Sorry, but I am having trouble installing it. I got the Nadia, 14th ed., and mounted it with
mount -o loop ./mint.iso ./mnt/disk
after creating the mnt and disk folders and renaming the .iso "mint". I can see the files in the .iso, but when I click on "mint4win.exe" I get
Code: Select all
End-of-central-directory signature not found. Either this file is not
a zipfile, or it constitutes one disk of a multi-part archive. In the
latter case the central directory and zipfile comment will be found on
the last disk(s) of this archive.
note: /home/joshua/Downloads/mnt/disk/mint4win.exe may be a plain executable, not an archive
zipinfo: cannot find zipfile directory in one of /home/joshua/Downloads/mnt/disk/mint4win.exe or
/home/joshua/Downloads/mnt/disk/mint4win.exe.zip, and cannot find /home/joshua/Downloads/mnt/disk/mint4win.exe.ZIP, period.
Am I doing somthing obvious wrong? Is this .exe expected to be run from a windows machine that is going to go over to mint?
I do not understand what you are doing. I never mess with the files in the .iso. I guess you could if you wanted to. Some people do.
To my understanding, the .iso file in the Linux Mint download is a source image file for burning a DVD. An .iso file is called a disk image
. You can unpack it using an archive program and you can extract the files, say to a hard drive or even to a USB flash drive, and you can look at them and run them, but to my way of thinking, the main purpose of an .iso file is to burn a DVD
You have to use a dvd burning program that will burn a disk image, an .iso file. Not all dvd burning programs will do that. For Windows, I use [url=http://infrarecorder.org/]Infrarecorder[/url]. I suggest you use that because it is free software for Windows and does not contain spyware. It works in Windows XP and Windows 7 and probably other versions. I have used Infrarecorder for years and trust it 100%. I do not trust any other dvd burning programs in Windows, not a single one.

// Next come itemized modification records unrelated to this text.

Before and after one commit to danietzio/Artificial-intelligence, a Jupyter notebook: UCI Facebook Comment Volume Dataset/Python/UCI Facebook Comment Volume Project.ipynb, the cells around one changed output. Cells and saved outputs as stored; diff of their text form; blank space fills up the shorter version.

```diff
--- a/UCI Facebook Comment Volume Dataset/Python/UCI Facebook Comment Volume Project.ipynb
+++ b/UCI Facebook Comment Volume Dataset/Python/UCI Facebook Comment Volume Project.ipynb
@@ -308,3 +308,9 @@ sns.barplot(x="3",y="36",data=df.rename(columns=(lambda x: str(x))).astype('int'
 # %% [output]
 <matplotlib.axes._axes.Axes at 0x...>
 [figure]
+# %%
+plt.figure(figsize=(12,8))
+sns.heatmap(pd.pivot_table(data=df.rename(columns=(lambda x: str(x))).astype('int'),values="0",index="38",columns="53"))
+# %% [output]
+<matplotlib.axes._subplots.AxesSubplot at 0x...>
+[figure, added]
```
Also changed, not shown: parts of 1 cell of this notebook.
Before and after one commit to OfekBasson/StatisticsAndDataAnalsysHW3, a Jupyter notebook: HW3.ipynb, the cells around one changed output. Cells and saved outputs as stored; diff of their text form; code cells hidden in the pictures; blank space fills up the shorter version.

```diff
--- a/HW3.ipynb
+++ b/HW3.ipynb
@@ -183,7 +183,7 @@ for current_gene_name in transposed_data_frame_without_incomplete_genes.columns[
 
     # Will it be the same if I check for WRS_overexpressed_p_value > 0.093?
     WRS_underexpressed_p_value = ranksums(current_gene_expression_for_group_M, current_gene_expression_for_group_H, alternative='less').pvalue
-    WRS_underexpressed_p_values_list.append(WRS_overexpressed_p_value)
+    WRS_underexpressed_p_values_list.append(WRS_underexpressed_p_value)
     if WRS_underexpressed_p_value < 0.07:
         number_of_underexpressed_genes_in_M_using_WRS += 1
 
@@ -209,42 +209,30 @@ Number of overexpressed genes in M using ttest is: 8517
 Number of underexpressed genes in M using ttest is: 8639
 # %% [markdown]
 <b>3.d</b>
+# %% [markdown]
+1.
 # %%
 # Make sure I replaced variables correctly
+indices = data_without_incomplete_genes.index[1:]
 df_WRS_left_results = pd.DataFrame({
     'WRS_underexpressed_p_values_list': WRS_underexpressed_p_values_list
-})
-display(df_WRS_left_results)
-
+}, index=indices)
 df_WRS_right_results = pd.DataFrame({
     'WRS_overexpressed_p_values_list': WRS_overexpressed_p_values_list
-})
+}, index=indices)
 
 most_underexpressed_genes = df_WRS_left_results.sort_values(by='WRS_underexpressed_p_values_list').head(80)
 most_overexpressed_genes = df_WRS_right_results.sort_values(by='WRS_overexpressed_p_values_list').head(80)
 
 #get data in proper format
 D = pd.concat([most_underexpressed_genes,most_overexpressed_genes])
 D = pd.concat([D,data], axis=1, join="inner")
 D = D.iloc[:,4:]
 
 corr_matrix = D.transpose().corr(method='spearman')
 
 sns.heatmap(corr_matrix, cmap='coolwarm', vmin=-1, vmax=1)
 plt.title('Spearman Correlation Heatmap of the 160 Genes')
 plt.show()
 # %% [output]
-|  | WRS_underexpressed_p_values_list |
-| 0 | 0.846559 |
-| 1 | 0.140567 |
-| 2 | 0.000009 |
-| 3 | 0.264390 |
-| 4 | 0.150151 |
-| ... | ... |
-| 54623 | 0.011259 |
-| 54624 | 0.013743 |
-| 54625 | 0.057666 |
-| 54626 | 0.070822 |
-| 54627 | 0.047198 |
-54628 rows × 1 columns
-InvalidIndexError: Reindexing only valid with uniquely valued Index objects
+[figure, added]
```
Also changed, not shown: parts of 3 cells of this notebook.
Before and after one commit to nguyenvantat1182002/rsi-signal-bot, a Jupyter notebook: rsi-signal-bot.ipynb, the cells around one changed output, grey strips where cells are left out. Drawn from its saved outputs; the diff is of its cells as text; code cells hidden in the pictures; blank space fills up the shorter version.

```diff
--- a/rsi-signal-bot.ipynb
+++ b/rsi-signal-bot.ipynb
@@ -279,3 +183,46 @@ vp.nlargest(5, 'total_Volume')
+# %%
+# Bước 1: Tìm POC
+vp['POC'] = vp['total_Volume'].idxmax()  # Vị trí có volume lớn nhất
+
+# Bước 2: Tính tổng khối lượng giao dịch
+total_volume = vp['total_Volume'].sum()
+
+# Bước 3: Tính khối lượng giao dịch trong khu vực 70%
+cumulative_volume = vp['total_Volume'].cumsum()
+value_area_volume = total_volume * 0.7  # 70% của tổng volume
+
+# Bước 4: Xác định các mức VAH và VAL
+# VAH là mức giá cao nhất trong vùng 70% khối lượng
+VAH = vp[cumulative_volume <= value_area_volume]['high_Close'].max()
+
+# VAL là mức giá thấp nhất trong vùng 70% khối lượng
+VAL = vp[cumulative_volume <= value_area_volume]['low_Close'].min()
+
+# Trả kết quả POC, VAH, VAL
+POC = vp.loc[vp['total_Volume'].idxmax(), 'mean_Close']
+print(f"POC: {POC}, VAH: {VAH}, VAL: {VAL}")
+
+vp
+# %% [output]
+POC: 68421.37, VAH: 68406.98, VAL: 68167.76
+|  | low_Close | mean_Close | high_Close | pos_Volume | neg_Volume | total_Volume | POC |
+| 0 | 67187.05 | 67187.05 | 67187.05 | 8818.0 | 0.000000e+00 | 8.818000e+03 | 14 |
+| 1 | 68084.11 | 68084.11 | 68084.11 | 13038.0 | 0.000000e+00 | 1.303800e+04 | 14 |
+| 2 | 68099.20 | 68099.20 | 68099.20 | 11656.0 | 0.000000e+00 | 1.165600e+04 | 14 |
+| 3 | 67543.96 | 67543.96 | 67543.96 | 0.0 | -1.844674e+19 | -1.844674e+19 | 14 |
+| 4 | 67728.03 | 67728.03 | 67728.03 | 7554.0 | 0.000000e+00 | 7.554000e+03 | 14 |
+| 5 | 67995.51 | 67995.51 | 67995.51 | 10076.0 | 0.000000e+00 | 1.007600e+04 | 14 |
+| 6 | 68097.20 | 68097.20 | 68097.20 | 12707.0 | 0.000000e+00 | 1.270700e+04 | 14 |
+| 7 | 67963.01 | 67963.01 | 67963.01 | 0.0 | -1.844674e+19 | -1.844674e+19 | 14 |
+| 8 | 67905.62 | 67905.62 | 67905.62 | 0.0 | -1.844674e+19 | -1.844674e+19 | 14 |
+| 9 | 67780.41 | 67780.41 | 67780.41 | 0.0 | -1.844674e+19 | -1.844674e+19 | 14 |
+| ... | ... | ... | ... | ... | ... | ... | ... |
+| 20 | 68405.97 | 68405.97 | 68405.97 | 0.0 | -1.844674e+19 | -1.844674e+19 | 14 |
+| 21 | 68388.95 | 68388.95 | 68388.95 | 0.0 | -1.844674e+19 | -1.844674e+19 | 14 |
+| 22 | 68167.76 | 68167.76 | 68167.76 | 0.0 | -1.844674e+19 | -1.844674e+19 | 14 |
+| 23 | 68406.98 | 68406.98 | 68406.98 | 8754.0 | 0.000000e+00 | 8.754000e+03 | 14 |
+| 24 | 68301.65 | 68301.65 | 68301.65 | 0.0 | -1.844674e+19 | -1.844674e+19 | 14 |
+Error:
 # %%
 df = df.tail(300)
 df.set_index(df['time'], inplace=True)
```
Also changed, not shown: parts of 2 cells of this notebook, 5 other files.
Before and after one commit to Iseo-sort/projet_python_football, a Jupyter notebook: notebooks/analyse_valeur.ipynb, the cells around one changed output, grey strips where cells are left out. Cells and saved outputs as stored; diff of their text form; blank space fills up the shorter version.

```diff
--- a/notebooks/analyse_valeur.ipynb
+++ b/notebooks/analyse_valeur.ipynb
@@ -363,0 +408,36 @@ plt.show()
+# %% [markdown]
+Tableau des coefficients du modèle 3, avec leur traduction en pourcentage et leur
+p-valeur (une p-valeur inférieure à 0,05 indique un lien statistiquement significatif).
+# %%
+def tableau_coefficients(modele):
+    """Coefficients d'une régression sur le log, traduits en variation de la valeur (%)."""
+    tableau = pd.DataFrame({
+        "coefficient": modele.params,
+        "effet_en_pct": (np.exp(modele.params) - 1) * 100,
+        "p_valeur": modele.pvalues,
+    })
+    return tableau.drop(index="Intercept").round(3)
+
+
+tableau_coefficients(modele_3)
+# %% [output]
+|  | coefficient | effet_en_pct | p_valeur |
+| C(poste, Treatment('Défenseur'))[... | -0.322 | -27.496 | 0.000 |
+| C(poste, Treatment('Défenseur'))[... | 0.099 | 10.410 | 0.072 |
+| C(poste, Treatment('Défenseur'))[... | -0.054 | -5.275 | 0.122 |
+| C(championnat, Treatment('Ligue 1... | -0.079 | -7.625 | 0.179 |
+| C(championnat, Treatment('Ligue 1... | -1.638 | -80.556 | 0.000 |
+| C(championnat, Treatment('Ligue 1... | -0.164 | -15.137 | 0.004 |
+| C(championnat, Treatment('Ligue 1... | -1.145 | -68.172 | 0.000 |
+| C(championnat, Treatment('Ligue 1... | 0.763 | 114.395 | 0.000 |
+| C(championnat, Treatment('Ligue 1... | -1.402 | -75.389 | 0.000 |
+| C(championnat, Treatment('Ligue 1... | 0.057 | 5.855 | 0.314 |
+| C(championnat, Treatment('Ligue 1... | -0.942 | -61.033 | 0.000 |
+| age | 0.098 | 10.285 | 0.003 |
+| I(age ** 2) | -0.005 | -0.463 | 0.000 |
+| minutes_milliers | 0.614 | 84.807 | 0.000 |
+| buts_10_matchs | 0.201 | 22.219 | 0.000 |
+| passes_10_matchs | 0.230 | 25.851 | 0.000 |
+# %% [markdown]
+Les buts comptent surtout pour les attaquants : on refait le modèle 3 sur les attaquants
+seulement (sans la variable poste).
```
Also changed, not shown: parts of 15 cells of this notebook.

Now once you run Infrarecorder, click on the "Write Image" icon in the program, and Infrarecorder will prompt you for your .iso file. Then you can burn the Linux Mint 14 Xfce install dvd. Assuming you don't get any errors--you can then boot from the dvd and install Linux Mint. If you do get errors, possibly your .iso file is corrupt--consider torrenting the .iso file rather than downloading, because downloading a large file is subject to occasional errors. I used to download those things, but nowadays I only torrent them, because torrenting ensures an error-free file. Love it. Thank you, Ktorrent! Best torrent program in the world.
I just wipe out whatever is on the drive when I install a Linux distro. I do not dual boot any of my machines. I do not have a dual Windows / Linux environ. I have a separate Windows machine and three Linux machines. I like to keep things simple. I don't like problems. But I read about a lot of people, including very smart people, who do dual boot and who also do all kinds of wild and far-out things like virtual machine and running Linux from within Windows or running Windows from within Linux. That's what that mint4win you mentioned is all about, I believe. Never used it, myself.
If you're thinking about keeping Windows on your machine, then you will may choose to go the mint4win route OR you can dual boot. Actually when you install Linux Mint, it will give you the option of having dual boot. So even in this case, you should burn that dvd and then boot from the dvd.
Mint4win is a program that runs from windows, and I don't know what all it does. There are detailed instructions for that around here somewhere--search the forum and maybe the Community wiki. I don't know a thing about mint4win, but I think it gets good reviews. I can't really help much there.
The only reason I keep a Windows system around at all is just for compatibility with a couple programs that I don't feel I can live without-- 1. Call Clerk by Rob LaTour, my answering machine; and 2. ACDSee. But I also like other windows programs such as Notepad++, and some programs do actually work better on Windows. I was looking at Filezilla today and I noticed that Kubuntu 13.04 (latest version) is only offering version 3.6, whereas Windows has already moved on to 3.7. The Ubuntu Linux repo's don't really keep on top of app updates like they should. I guess they have their hands full just updating the distro itself without worrying about the apps. Also, I think they don't bother messing with app updates because they like to provide incentives for people to update Ubuntu itself to the latest version.